Finally, the CSJN evaluated that the plaintiff´s invoicing was not consecutively numbered, and differed in their amount from month to month based on the practices he effectively performed. The highest Court of Justice in the land also considered that the service provider had never effected a labor complaint of any kind throughout the whole relationship;

b) The contract of services in the Civil and Commercial Code of the Nation

The CSJN remarked that the new Civil and Commercial Code of the Nation, effective as of 1 August 2015, regulated the contract of services as a contract type to give a legal framework to services rendered without labor relationship between the parties; and

c) The lack of risk assumption in the labor relationship

One of the key features of a labor relationship is just the workers´ absence of risk assumption: the employees immerse themselves in the employer´s organization, not running any business-related risk. The workers´ salaries must by mandatorily and timely paid by the employer, regardless of the outcomes of the company. No unfavorable business event (such as a turnover decrease, or the loss of a significant client) may be alleged not to pay the salary, nor for grounding any layoff decision.

Failing to properly identify hidden labor relationships disguised under the formalities of service providers may produce significant losses on the carried out transaction since liabilities for having unregistered employees are huge.

Unregistered employees are granted – additionally to the regular severance compensations, two tough special compensations: one of them amounting to 25 percent of all salaries not registered, and the other doubling up the regular compensation due for seniority and lack of notice.
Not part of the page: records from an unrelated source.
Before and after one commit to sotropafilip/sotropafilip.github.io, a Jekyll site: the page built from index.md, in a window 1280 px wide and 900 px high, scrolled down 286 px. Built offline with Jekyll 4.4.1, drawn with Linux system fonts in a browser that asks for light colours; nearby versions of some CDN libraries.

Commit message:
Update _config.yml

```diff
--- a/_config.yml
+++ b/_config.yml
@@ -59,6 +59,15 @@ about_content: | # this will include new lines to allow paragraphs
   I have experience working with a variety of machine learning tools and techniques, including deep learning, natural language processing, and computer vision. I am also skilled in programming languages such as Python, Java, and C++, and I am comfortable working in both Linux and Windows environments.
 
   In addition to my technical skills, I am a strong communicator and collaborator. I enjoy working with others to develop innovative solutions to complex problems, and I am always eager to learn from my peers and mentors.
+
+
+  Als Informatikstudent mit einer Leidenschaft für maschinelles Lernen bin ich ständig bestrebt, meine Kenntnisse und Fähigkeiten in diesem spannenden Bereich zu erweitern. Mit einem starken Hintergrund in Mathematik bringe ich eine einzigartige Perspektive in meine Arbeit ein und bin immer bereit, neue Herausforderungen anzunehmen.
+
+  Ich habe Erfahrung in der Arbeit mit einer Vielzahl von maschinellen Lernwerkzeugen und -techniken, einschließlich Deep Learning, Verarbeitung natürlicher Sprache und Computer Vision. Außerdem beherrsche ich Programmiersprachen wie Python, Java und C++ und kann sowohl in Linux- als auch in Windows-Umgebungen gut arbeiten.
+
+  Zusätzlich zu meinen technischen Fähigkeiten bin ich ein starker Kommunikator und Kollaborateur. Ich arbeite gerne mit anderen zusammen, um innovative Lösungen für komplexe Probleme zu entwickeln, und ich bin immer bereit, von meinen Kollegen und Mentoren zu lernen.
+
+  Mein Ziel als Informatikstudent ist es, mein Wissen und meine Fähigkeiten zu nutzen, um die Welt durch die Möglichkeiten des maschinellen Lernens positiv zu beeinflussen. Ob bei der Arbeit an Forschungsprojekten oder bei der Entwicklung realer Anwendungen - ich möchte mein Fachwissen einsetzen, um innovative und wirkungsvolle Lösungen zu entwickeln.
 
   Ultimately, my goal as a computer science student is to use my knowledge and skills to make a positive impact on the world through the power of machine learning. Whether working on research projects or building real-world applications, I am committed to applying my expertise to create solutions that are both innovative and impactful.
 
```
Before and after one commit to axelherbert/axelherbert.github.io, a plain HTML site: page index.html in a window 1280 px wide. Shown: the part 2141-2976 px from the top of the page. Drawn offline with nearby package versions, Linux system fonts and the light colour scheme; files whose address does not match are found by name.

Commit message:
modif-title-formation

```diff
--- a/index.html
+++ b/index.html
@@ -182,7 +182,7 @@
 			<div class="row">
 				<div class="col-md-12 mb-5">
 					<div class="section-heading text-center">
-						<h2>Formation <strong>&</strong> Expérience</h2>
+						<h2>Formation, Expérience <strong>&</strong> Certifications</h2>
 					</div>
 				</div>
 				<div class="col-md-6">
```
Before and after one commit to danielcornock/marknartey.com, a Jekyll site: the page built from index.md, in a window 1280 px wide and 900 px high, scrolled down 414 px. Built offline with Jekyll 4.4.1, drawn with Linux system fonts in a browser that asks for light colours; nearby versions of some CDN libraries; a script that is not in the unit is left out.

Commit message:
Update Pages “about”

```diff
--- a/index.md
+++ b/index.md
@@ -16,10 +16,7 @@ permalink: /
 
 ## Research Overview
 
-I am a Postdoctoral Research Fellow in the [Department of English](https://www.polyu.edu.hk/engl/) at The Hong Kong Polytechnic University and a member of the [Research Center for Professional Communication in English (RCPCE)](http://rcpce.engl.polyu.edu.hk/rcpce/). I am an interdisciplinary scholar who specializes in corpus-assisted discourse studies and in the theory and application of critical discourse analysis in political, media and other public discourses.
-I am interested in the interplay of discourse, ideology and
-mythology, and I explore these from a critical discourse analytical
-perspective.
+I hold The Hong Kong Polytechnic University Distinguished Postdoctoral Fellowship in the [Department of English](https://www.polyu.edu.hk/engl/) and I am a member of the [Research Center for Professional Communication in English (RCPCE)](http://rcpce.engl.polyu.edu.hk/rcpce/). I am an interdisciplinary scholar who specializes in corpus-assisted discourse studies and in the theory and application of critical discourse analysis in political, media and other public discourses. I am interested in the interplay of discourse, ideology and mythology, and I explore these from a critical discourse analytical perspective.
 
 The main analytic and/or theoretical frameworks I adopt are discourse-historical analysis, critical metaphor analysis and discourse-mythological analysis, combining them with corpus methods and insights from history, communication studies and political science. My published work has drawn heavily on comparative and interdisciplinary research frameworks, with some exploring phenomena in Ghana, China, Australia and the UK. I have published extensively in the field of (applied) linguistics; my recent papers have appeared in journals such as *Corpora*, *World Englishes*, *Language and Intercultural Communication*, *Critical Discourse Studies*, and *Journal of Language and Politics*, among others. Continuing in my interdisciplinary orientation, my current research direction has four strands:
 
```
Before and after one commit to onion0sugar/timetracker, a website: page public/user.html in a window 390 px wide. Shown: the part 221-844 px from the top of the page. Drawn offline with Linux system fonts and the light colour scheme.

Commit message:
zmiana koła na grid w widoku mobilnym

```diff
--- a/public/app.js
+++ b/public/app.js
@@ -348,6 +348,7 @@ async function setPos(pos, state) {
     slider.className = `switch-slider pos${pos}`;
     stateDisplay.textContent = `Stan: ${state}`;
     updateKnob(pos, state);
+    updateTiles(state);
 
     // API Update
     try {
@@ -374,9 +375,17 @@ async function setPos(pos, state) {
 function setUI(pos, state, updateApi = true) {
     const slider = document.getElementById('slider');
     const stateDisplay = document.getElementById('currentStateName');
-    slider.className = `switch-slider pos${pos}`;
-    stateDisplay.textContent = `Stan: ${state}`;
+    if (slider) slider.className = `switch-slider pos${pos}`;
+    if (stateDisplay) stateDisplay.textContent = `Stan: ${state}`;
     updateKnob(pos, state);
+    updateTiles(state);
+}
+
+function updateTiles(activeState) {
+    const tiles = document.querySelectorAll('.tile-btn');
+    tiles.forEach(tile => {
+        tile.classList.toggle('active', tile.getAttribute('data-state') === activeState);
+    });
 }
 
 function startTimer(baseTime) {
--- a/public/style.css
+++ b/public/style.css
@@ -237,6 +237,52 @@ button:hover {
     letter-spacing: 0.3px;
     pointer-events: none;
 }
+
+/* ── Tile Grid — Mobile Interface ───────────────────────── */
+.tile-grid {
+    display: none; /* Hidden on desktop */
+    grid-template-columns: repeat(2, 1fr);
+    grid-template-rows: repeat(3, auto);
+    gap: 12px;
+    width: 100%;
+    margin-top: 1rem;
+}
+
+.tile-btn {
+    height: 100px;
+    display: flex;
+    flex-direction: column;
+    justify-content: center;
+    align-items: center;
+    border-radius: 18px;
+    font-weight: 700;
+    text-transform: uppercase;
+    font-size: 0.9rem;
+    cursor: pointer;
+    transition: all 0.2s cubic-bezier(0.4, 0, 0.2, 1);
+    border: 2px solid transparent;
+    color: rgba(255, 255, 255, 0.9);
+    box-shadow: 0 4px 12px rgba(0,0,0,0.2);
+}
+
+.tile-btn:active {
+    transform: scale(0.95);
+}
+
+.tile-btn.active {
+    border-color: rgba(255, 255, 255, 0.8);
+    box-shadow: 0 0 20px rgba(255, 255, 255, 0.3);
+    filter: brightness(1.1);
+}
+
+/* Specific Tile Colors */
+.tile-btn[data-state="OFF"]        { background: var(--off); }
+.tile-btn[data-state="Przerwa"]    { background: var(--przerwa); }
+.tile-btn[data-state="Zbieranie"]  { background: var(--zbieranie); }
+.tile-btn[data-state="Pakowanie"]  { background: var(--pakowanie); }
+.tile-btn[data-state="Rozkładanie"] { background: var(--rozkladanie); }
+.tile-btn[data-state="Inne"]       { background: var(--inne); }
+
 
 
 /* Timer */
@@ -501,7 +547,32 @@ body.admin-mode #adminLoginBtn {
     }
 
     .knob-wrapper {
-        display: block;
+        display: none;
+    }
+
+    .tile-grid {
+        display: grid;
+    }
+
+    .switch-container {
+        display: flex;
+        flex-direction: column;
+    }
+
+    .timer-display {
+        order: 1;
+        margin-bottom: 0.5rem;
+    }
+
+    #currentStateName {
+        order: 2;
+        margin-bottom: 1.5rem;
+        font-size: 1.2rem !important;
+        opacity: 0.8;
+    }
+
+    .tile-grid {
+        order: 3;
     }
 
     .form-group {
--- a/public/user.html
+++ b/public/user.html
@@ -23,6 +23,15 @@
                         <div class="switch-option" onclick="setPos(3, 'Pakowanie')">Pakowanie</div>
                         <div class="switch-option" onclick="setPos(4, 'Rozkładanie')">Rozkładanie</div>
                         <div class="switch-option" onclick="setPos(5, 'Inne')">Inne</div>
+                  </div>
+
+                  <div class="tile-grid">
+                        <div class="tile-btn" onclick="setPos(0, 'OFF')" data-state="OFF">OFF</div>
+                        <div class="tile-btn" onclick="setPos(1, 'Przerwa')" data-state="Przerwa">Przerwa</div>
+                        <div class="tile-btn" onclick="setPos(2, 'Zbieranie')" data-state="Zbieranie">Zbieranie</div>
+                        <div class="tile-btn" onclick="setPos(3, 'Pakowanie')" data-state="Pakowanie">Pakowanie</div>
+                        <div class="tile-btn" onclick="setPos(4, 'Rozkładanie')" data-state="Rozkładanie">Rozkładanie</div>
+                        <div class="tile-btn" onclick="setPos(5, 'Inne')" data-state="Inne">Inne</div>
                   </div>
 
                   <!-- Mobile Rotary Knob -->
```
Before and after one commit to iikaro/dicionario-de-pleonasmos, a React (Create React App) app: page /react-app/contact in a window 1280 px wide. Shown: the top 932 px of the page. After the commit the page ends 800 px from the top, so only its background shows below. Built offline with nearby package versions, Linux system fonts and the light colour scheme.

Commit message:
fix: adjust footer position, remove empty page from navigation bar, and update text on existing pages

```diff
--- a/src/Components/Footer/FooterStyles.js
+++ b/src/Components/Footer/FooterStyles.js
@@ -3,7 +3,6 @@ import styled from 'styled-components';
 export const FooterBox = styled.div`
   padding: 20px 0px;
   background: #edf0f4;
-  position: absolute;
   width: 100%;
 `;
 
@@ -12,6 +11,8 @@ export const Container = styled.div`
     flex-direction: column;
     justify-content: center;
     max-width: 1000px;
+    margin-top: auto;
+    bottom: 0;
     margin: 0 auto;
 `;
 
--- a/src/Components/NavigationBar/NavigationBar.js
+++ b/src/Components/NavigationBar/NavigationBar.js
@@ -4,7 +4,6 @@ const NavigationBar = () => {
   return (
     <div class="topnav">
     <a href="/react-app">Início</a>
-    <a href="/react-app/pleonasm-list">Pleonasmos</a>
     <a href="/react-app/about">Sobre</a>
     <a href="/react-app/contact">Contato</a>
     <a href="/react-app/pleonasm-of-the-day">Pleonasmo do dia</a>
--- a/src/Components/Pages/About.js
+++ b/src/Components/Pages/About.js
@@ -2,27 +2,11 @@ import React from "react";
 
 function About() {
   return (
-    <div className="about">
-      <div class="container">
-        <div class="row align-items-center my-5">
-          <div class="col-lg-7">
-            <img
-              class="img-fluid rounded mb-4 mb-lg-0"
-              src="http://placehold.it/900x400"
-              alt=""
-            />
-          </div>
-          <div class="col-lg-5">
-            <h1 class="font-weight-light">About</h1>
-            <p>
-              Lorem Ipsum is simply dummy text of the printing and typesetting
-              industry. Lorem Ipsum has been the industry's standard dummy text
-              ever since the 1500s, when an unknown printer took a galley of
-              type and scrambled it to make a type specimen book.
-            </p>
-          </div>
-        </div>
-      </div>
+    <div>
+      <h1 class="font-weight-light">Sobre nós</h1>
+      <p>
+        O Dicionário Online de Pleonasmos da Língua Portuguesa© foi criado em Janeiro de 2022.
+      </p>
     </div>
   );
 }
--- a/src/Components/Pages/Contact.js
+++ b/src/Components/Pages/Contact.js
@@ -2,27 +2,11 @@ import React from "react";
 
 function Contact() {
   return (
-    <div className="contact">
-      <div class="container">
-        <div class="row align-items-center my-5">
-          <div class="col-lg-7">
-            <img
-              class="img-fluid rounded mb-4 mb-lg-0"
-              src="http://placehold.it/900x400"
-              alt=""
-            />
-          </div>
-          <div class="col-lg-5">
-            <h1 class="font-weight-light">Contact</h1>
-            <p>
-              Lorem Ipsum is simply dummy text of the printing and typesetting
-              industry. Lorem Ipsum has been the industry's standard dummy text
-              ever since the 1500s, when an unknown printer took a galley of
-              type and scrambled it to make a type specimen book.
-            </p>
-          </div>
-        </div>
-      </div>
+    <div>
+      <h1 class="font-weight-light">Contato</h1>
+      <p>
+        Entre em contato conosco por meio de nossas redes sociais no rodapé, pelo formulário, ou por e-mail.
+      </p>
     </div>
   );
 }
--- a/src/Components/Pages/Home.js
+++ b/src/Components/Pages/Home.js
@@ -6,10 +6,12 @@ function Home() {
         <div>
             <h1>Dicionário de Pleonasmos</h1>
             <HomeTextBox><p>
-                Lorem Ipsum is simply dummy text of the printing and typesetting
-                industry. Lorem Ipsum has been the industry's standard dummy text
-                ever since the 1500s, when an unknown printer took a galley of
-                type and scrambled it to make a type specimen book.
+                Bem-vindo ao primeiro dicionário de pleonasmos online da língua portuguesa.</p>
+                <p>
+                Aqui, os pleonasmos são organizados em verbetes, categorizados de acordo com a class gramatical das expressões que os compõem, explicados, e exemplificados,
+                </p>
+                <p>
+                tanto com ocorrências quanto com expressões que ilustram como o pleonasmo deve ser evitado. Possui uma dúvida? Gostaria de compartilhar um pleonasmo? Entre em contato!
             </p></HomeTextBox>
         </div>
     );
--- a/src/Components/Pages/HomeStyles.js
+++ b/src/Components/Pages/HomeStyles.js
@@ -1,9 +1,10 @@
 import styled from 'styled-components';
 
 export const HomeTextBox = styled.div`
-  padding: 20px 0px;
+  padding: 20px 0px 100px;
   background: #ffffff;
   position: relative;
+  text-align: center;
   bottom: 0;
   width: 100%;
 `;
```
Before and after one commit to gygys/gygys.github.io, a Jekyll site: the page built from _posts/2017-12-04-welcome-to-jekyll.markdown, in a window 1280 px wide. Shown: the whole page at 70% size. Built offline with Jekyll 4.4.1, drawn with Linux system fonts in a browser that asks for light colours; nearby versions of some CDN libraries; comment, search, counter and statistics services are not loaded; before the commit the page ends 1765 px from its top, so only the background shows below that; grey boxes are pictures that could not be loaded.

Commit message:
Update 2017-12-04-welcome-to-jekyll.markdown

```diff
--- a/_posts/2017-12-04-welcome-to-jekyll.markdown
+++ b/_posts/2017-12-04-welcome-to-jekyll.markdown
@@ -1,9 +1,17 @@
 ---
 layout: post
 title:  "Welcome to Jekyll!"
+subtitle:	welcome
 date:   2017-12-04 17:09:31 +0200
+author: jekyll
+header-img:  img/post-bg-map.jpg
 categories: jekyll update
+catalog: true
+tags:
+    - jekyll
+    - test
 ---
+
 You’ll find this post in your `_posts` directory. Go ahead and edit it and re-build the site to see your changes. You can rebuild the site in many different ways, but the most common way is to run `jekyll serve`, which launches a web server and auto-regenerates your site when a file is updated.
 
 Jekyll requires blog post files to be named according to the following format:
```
Plus another 50 percent of the seniority compensation for the employee because he/she had to resort to the judiciary to be acknowledged as such. Finally, the conflict will also trigger a social security contingency and contributions will also be due over all the payments made to the employee.

 

 

 

Mario E. Castro Sammartino

For additional information on these or any other issues related to doing business in Argentina, please, sign up for our Legal Blog or contact us at any time.

Our publications exclusively express the author´s opinion and do not purport to be legal counsel on any case. Should you need it, you must consult with your trusted lawyer.

 

 

Follow us on social media

More publications on companies

How to set up a representative office of a foreign not-for-profit organization in Argentina

Not-for-profit organizations in Argentina are governed by the Civil and Commercial Code of the Nation (Book I, Title II). Furthering the set up of these legal entities of the common good, the Public Registry of the Autonomous City of Buenos Aires allows a foreign not-for-profit organization to establish and develop its activities in the country through a representative office.

read more

Contact us

It will be a pleasure to meet you personally at our offices, or to take your call.

Tte. Gral. Juan Domingo Perón 679, 3rd. floor
C1038AAM - Buenos Aires

Argentina

Follow us

Send us an email

8 + 15 =